2000-2010 Cultural Diversity:
Challenges of the Marketplace
Round Table of Ministers of Culture
UNESCO, Paris 11.-12. December 2000.

At this Round Table we have listened to different views on how to reach our common aim, that is to support cultural diversity at the local and international level.

Some of us consider it necessary to introduce new international legal instruments in order to sustain diversity. Others want to leave it to the marketplace to regulate cultural trade and trends.

We have been told that it is not up to the WTO but each and every country to define the status of culture within the GATT framework.

This task begins at home as we know that the limits between culture on the one hand and industry and services on the other are more unclear than ever before.

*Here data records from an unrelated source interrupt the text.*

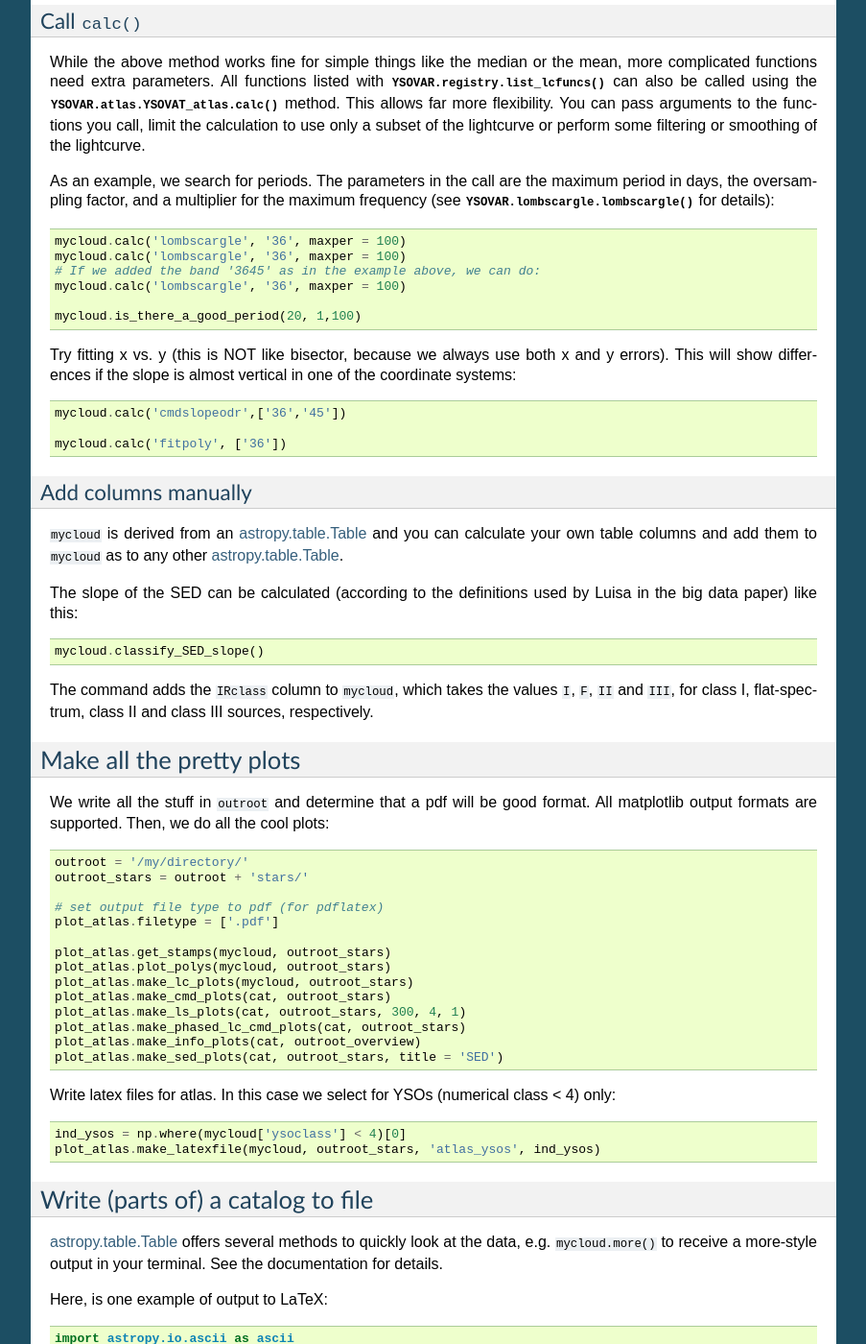
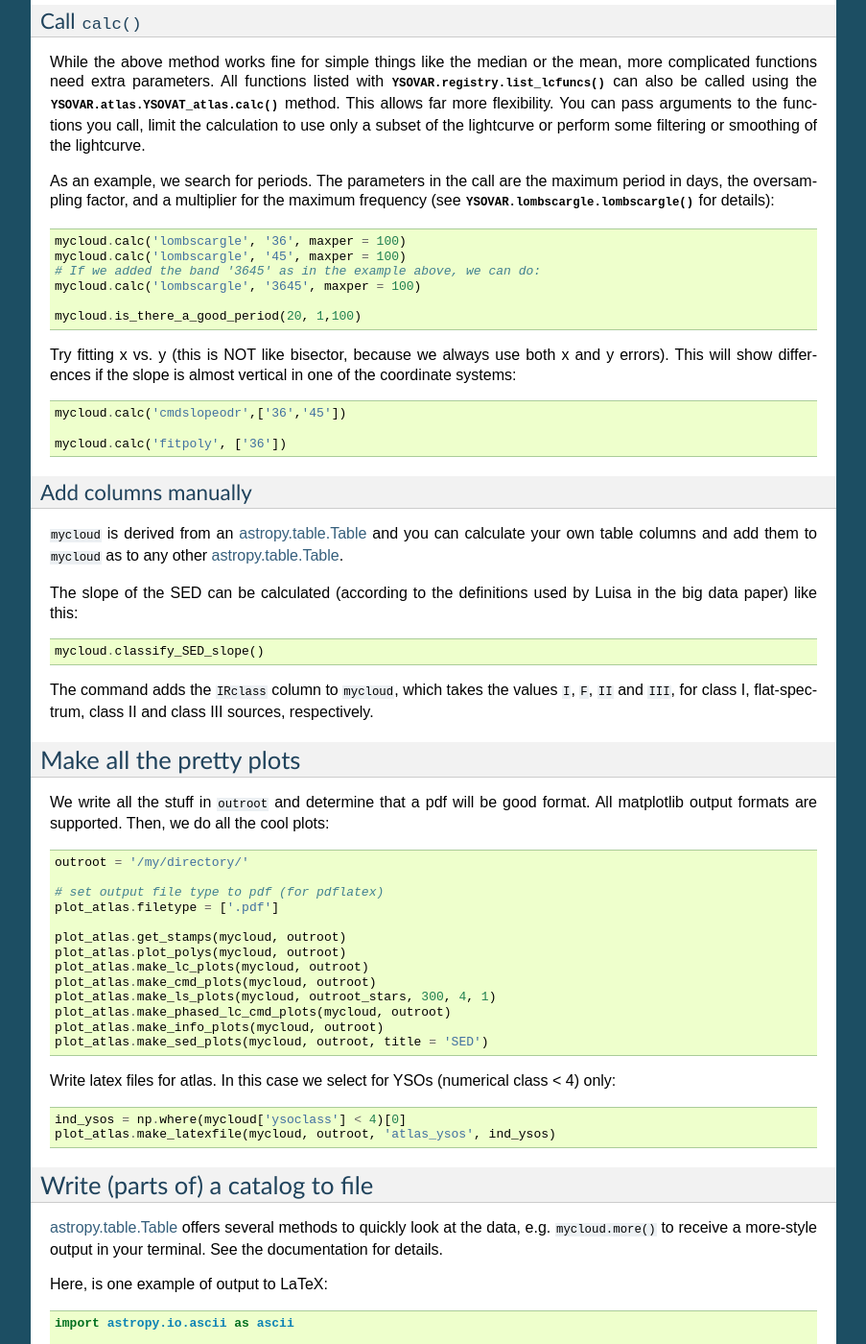
Before and after one commit to YSOVAR/YSOVAR, a Sphinx documentation site: the page built from docs/workflow.rst, in a window 1280 px wide and 1400 px high, scrolled down 2626 px. Shown: the whole window at 96% size, without its empty margins (198-1101 px from the left). Built offline with Sphinx 7.4.7, drawn with Linux system fonts in a browser that asks for light colours.

Commit message:
fix inconsistencie in workflow documentation

```diff
--- a/docs/workflow.rst
+++ b/docs/workflow.rst
@@ -164,9 +164,9 @@ perform some filtering or smoothing of the lightcurve.
 As an example, we search for periods. The parameters in the call are the maximum period in days, the oversampling factor, and a multiplier for the maximum frequency (see :func:`YSOVAR.lombscargle.lombscargle` for details)::
 
     mycloud.calc('lombscargle', '36', maxper = 100)
-    mycloud.calc('lombscargle', '36', maxper = 100)
+    mycloud.calc('lombscargle', '45', maxper = 100)
     # If we added the band '3645' as in the example above, we can do:
-    mycloud.calc('lombscargle', '36', maxper = 100)
+    mycloud.calc('lombscargle', '3645', maxper = 100)
 
     mycloud.is_there_a_good_period(20, 1,100)
 
@@ -200,24 +200,23 @@ We write all the stuff in ``outroot`` and determine that a pdf will be good form
 All matplotlib output formats are supported. Then, we do all the cool plots::
 
     outroot = '/my/directory/'
-    outroot_stars = outroot + 'stars/'
 
     # set output file type to pdf (for pdflatex)
     plot_atlas.filetype = ['.pdf']
 
-    plot_atlas.get_stamps(mycloud, outroot_stars)
-    plot_atlas.plot_polys(mycloud, outroot_stars)
-    plot_atlas.make_lc_plots(mycloud, outroot_stars)
-    plot_atlas.make_cmd_plots(cat, outroot_stars)
-    plot_atlas.make_ls_plots(cat, outroot_stars, 300, 4, 1)
-    plot_atlas.make_phased_lc_cmd_plots(cat, outroot_stars)
-    plot_atlas.make_info_plots(cat, outroot_overview)
-    plot_atlas.make_sed_plots(cat, outroot_stars, title = 'SED')
+    plot_atlas.get_stamps(mycloud, outroot)
+    plot_atlas.plot_polys(mycloud, outroot)
+    plot_atlas.make_lc_plots(mycloud, outroot)
+    plot_atlas.make_cmd_plots(mycloud, outroot)
+    plot_atlas.make_ls_plots(mycloud, outroot_stars, 300, 4, 1)
+    plot_atlas.make_phased_lc_cmd_plots(mycloud, outroot)
+    plot_atlas.make_info_plots(mycloud, outroot)
+    plot_atlas.make_sed_plots(mycloud, outroot, title = 'SED')
 
 Write latex files for atlas. In this case we select for YSOs (numerical class < 4) only::
 
     ind_ysos = np.where(mycloud['ysoclass'] < 4)[0]
-    plot_atlas.make_latexfile(mycloud, outroot_stars, 'atlas_ysos', ind_ysos)
+    plot_atlas.make_latexfile(mycloud, outroot, 'atlas_ysos', ind_ysos)
 
 
 Write (parts of) a catalog to file
```
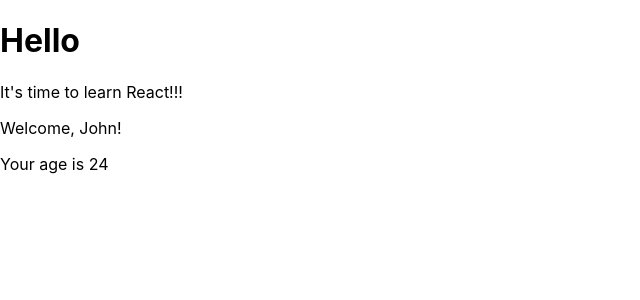
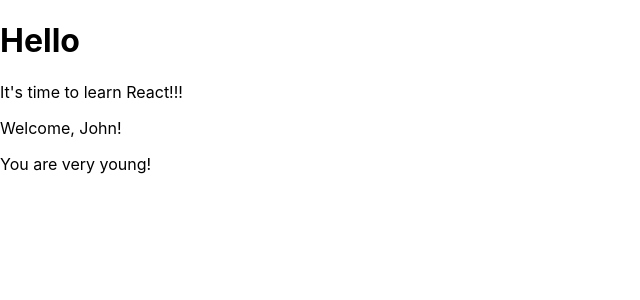
Before and after one commit to eddo34/Esercizidevelhope, a React (Create React App) app in the folder REACT/my-app/: page / in a window 1280 px wide. Shown: the top 300 px of the page, without its empty margins (0-640 px from the left). Built offline with nearby package versions, Linux system fonts and the light colour scheme.

Commit message:
ex11 react added

```diff
--- a/REACT/my-app/src/App.js
+++ b/REACT/my-app/src/App.js
@@ -9,7 +9,7 @@
     <div>
       <Hello />
       <Message />
-      <Welcome name="John" age={24}/>
+      <Welcome name="John" age={2}/>
     </div>
   );
 }
--- a/REACT/my-app/src/Welcome.js
+++ b/REACT/my-app/src/Welcome.js
@@ -1,13 +1,16 @@
 function Age(props) {
-  return <p>Your age is {props.age}</p>;
+    if(props.age > 18) {
+        return <p>Your age is {props.age}</p>;
+    } else {
+        return <p>You are very young!</p>
+    }
 }
 
 function Welcome(props) {
-    const renderCondition = props.name == 'John' && props.age > 18 && props.age < 65 ;
   return (
     <div>
       <p>Welcome, {props.name}!</p>
-      {renderCondition && <Age age={props.age}/>}
+      <Age age={props.age}/>
     </div>
   );
 }
```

Both at the local and international level we are dealing with culture in a different context than we did few years ago.

Globalisation makes it harder to distinguish between local and international cultural activity, for instance it is much easier than ever before for local culture to get global attention. It should also be noted that in order to be strong globally we have to cultivate our home field with local reference.

We have been informed that copyright industries are accounting for an ever bigger share of the economic activity of the industrial nations. On the other hand it is of special concern how to channel copyright income to the developing countries when their cultural creativity or heritage becomes a part of the global market.

In my opinion this is not only a problem for the developing countries but for all that come from small nations with a culture which can be exploited and brought into the marketplace on such a scale that we are in reality unable to cope with it due to the megasize of the globalized cultural activity, especially in film and music.

In my country, Iceland, we can easily define our national identity on the basis of our culture and our language. We know from our history that isolation is a greater threat to cultural creativity than opening up to international trends and cooperation with others.

Due to this fact I can not support protectionism in the cultural field if that means to exclude other cultural activity than our own – and let me stress that such a policy would contradict the aim of UNESCO and the aim of our Round Table. We are here to reiterate our commitment to diversity at the same time as we recognise that culture is more and more regarded as an industry or service where the rules of trade and the market will play a still greater role.

Cultural goods are not only a commodity and therefore they cannot be treated as if the law of the market alone decides their emergence and circulation.

Our challenge is to find how to reconcile this view and at the same time welcome fact that culture is becoming an ever growing part of our national and international economic activity.